Maintenance and repair contracts are for those who do routine maintenance work or perform one-time repairs. The contracts describe what works needs to be done, outlines payment schedules, defines terms for termination of work, and more.

What type of work are Maintenance Contracts for?

Maintenance Contracts are for those who do routine maintenance work. For example, every Monday morning ABC Landscaping mows lawns, weeds flower beds and trims the edges for a company or individual. The amount of work to be performed is agreed upon in advance as is the price.

Examples of work that Maintenance Contracts may include:

  • HVAC seasonal maintenance
  • Pool cleaning
  • Snow removal
  • Landscaping
  • Routine IT tasks
  • Window cleaning
  • Office or business cleaning
  • Grounds maintenance

While these contracts are for regularly scheduled work, it does have provisions for how to handle one-time work such as replacing bad equipment or extra work that may only occur every few years or so.

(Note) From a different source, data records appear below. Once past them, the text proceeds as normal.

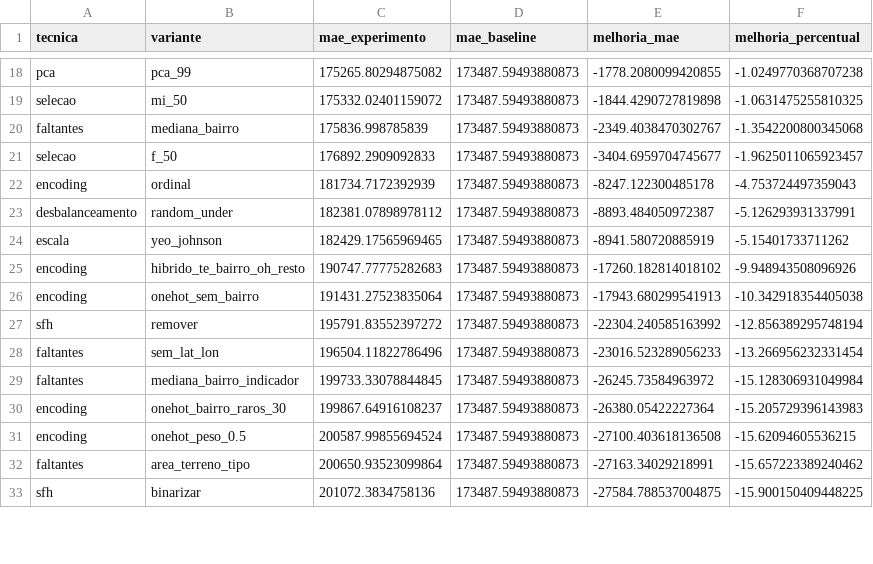
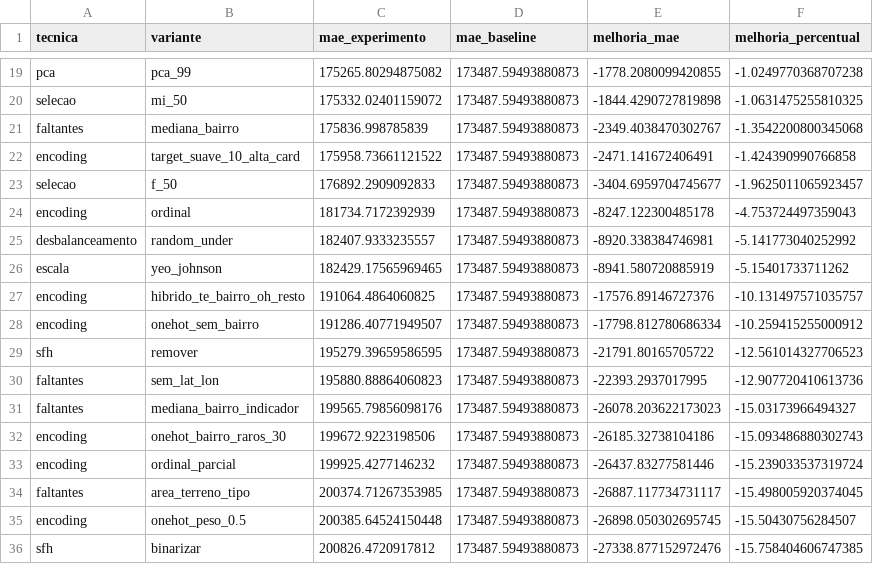
Before and after one commit to CaioC11/projeto-itbi-cin0208, a CSV file: resultados/analise_f5/impacto_tecnicas.csv, drawn as a sheet; only a part is shown, gaps mark what is left out; the diff covers the shown part only.

```diff
--- a/resultados/analise_f5/impacto_tecnicas.csv
+++ b/resultados/analise_f5/impacto_tecnicas.csv
@@ -20,14 +21,16 @@ selecao,mi_50,175332.02401159072,173487.59493880873,-1844.4290727819898,-1.06314
 faltantes,mediana_bairro,175836.998785839,173487.59493880873,-2349.4038470302767,-1.3542200800345068
+encoding,target_suave_10_alta_card,175958.73661121522,173487.59493880873,-2471.141672406491,-1.424390990766858
 selecao,f_50,176892.2909092833,173487.59493880873,-3404.6959704745677,-1.9625011065923457
 encoding,ordinal,181734.7172392939,173487.59493880873,-8247.122300485178,-4.753724497359043
-desbalanceamento,random_under,182381.07898978112,173487.59493880873,-8893.484050972387,-5.126293931337991
+desbalanceamento,random_under,182407.9333235557,173487.59493880873,-8920.338384746981,-5.141773040252992
 escala,yeo_johnson,182429.17565969465,173487.59493880873,-8941.580720885919,-5.15401733711262
-encoding,hibrido_te_bairro_oh_resto,190747.77775282683,173487.59493880873,-17260.182814018102,-9.948943508096926
-encoding,onehot_sem_bairro,191431.27523835064,173487.59493880873,-17943.680299541913,-10.342918354405038
-sfh,remover,195791.83552397272,173487.59493880873,-22304.240585163992,-12.856389295748194
-faltantes,sem_lat_lon,196504.11822786496,173487.59493880873,-23016.523289056233,-13.266956232331454
-faltantes,mediana_bairro_indicador,199733.33078844845,173487.59493880873,-26245.73584963972,-15.128306931049984
-encoding,onehot_bairro_raros_30,199867.64916108237,173487.59493880873,-26380.05422227364,-15.205729396143983
-encoding,onehot_peso_0.5,200587.99855694524,173487.59493880873,-27100.403618136508,-15.62094605536215
-faltantes,area_terreno_tipo,200650.93523099864,173487.59493880873,-27163.34029218991,-15.657223389240462
-sfh,binarizar,201072.3834758136,173487.59493880873,-27584.788537004875,-15.900150409448225
+encoding,hibrido_te_bairro_oh_resto,191064.4864060825,173487.59493880873,-17576.89146727376,-10.131497571035757
+encoding,onehot_sem_bairro,191286.40771949507,173487.59493880873,-17798.812780686334,-10.259415255000912
+sfh,remover,195279.39659586595,173487.59493880873,-21791.80165705722,-12.561014327706523
+faltantes,sem_lat_lon,195880.88864060823,173487.59493880873,-22393.2937017995,-12.907720410613736
+faltantes,mediana_bairro_indicador,199565.79856098176,173487.59493880873,-26078.203622173023,-15.03173966494327
+encoding,onehot_bairro_raros_30,199672.9223198506,173487.59493880873,-26185.32738104186,-15.093486880302743
+encoding,ordinal_parcial,199925.4277146232,173487.59493880873,-26437.83277581446,-15.239033537319724
+faltantes,area_terreno_tipo,200374.71267353985,173487.59493880873,-26887.117734731117,-15.498005920374045
+encoding,onehot_peso_0.5,200385.64524150448,173487.59493880873,-26898.050302695745,-15.50430756284507
+sfh,binarizar,200826.4720917812,173487.59493880873,-27338.877152972476,-15.758404606747385
```
Also changed, not shown: 7 added rows, 2 removed rows and 9 edited cells elsewhere in this file, resultados/analise_f5/custo_computacional.csv, resultados/analise_f5/predicoes_baseline.csv, 8 other files.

How do I cancel a Maintenance Contract?

If you want to get out of a contract, you'll first need to review your original contract. Your contract will usually explain how a contract can be terminated. You may be able to cancel without penalty during a grace period or with adequate notice. Some contracts may quit if you discontinue payment; however, you must carefully review your contract before you stop paying since you may incur late fees and/or have to pay in one lump sum the remainder of your contract.

How to get out of a contract:

  • Review the quit terms in your contract. Apply those if necessary in writing.
  • Ask. If you cannot fulfill your part of the contract the other party may let you out (like if you can no longer pay).
  • Pay them a portion of the remainder of the contract. If you cannot pay for the remainder of the contract, they may be willing to take partial payment (cheaper than going to court).
  • Work with a mediator. A mediator can help the contract dispute be resolved out of court. This step may be required as part of your contract.
  • If you are the one providing the service, offer to find them a replacement service to fulfill your duties.
  • If you are being sued for breaching a contract, you may want to hire a lawyer to help you navigate your next steps.

Can a repair contract include an option to apply a Mechanic's Lien?

Yes. Quite often repair contracts include an option to apply a Mechanic's Lien. "In-possession" Mechanic's Liens are common. For example, if you drop off a ring to be repaired by a jeweler, but you don't pay or pick up the ring within a certain amount of time (they have possession of the ring). In this case, your jeweler will most likely sell your ring to recoup their costs. This option is written into the original sales contract. Most of us are aware of this type of lien and can and should write it into our repair contracts.

"Non-possession" Mechanic's Liens are a bit different. If you performed repairs on a customer's property but do not have possession of the property, you can apply a 'non-possession" type lien. In this case, you most often have to file with the local courts to enforce a Mechanic's Lien against the property. If the client doesn't pay you may be allowed to reclaim the improved property. For example, if you put in new kitchen cabinets and are not paid, you may be able to take the new cabinets out of the kitchen to help recoup your costs.